As I am sitting here writing this, my oldest is next to me writing sentences. "Sneaking is the same as lying." It's a flashback to childhood when I would have to write "I will not tell a lie" 100 times. I've only assigned her 10, and she's freaking out.
I have a theory that we have beautiful, amazing moments as parents. Those moments take our breath away and make the rest of the time completely worth it. Some of those beautiful moments become so etched in our memory they make it easier to forget the times in between. This moment, this isn't one of them.
Em has always been pretty well-behaved. She does well in school and her teachers tell me how sweet she is. She's coming out of her shell and loves making friends. And for the last 6 1/2 years she's been a very well behaved child.

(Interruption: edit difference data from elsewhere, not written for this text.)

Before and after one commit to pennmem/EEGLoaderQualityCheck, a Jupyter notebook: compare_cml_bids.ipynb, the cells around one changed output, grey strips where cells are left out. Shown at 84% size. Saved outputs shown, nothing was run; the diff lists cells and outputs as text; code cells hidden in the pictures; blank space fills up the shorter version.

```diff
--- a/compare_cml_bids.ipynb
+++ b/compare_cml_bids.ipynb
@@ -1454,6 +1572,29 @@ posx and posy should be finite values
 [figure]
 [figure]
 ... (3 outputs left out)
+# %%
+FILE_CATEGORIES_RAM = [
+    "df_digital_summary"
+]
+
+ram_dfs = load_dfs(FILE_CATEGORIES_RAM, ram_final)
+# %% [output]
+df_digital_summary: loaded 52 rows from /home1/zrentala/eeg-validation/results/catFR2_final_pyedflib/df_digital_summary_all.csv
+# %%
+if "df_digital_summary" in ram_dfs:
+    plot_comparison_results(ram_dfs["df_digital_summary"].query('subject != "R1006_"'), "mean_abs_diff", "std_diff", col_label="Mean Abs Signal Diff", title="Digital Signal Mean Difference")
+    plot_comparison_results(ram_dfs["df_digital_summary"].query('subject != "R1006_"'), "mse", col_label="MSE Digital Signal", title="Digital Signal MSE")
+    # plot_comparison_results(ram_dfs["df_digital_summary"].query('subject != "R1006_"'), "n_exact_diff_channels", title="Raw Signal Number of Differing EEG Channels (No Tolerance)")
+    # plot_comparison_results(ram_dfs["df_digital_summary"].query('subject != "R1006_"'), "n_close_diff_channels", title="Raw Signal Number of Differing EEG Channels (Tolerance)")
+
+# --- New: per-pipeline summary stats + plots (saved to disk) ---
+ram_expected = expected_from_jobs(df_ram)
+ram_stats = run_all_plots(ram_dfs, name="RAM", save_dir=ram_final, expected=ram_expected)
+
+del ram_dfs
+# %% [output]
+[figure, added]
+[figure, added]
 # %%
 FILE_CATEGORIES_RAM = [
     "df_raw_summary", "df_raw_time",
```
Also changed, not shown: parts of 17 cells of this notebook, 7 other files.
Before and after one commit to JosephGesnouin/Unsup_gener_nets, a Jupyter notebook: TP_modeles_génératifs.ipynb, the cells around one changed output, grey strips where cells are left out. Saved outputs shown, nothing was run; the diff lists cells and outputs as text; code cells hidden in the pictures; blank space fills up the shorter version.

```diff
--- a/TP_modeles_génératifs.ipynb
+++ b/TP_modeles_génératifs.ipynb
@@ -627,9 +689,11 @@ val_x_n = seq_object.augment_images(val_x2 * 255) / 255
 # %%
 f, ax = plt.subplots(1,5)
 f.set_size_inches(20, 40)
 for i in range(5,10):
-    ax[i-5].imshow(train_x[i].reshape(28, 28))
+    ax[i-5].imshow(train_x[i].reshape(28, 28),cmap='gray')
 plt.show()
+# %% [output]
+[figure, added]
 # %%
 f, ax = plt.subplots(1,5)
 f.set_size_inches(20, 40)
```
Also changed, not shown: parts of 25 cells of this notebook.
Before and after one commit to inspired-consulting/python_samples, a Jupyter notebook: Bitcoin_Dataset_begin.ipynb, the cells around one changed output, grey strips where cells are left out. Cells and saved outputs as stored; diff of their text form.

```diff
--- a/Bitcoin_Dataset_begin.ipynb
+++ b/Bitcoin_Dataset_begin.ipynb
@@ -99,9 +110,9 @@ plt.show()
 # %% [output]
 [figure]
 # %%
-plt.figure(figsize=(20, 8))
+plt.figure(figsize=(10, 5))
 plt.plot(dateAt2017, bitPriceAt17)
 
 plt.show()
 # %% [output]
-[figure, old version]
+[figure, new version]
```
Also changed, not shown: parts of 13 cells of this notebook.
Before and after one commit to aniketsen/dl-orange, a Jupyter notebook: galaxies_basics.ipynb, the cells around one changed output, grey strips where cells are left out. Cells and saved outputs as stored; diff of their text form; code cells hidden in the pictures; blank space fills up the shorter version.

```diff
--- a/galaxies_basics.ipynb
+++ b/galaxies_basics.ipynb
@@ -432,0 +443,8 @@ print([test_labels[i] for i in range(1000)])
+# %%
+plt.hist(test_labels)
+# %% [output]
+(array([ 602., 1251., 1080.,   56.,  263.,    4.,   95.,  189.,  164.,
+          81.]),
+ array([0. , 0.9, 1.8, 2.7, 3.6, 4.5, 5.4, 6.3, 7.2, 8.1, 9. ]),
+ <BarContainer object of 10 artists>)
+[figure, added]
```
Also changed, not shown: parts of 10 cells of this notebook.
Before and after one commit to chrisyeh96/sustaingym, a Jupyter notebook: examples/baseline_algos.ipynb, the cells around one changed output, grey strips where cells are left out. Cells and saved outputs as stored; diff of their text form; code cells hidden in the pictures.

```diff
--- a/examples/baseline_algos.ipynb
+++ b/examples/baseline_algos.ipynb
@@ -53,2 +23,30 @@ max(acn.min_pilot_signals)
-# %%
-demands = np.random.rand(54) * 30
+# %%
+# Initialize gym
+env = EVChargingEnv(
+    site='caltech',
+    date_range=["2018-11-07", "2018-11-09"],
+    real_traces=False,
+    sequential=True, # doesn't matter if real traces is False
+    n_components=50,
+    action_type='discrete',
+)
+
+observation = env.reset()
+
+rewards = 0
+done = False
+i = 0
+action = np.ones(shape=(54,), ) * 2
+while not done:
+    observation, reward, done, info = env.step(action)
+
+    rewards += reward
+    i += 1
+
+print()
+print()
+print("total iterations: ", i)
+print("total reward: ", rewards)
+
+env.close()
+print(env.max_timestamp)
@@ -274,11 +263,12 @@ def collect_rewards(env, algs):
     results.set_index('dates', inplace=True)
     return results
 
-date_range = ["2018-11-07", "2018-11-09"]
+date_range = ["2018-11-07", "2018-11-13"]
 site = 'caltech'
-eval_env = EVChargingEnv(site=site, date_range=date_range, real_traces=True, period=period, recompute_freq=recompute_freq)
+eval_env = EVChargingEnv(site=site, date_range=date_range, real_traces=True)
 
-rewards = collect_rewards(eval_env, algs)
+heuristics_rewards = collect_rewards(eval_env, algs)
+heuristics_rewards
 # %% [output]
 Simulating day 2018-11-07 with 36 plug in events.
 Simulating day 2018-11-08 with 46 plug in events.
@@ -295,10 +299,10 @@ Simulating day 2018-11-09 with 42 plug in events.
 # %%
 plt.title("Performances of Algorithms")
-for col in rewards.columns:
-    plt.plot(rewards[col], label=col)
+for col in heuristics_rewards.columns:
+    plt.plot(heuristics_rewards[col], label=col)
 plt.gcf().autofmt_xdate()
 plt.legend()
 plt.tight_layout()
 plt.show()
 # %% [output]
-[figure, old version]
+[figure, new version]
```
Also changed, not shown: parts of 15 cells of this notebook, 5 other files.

Cue first grade, and my rose colored glasses have been shattered into oblivion.
Suddenly everything I do as a mom isn't good enough. I'm "not fair, not fun, boring, mean, too bossy... blah blah " It's exhausting being such a horrible parent.
I hate discipline. It's my least favorite part of parenting. I think that we should all be happy and love each other all of the time. But we're human and it just doesn't happen. Instead there seem to be endless bickering arguments over really stupid stuff.
Today, the argument turned into me ignoring everything that came out of her mouth for fear I'd really lose my temper. We don't call each other names at home. We use silly names and kind names, but it's a rule that we never tell anyone they are stupid or ugly or dumb or anything of the sort. I like to think that if I've taught my kids anything, it's that being kind is the best way to solve problems.
So when Emmy started spewing insult after insult at me, I knew she learned it from her friends. And while she's really not very good at insulting me (she kept telling me I was a boy... her tone implied and insult, and I suppose I can see her logic... (0= ) the intention was still the same. That intention to hurt me with insults was both frustrating and, well, hurtful.
I already know tonight is going to be entertaining. Roy works nights and we usually pick a movie to watch together, since they don't have school. Not tonight. Tonight it's sentences, cleaning their room, a bath and straight to bed.
Part of me fears that this lesson will go unlearned. That despite how not-fun tonight is, she won't remember the lesson and we'll have this fight all over again. The same fear I had last time and the time before...
As I look over at her, I see her sneaking one last sentence onto her pencil-filled page: "Mom I'm Sory," (spelling error intentional). Maybe, maybe this moment will turn into one of the good ones.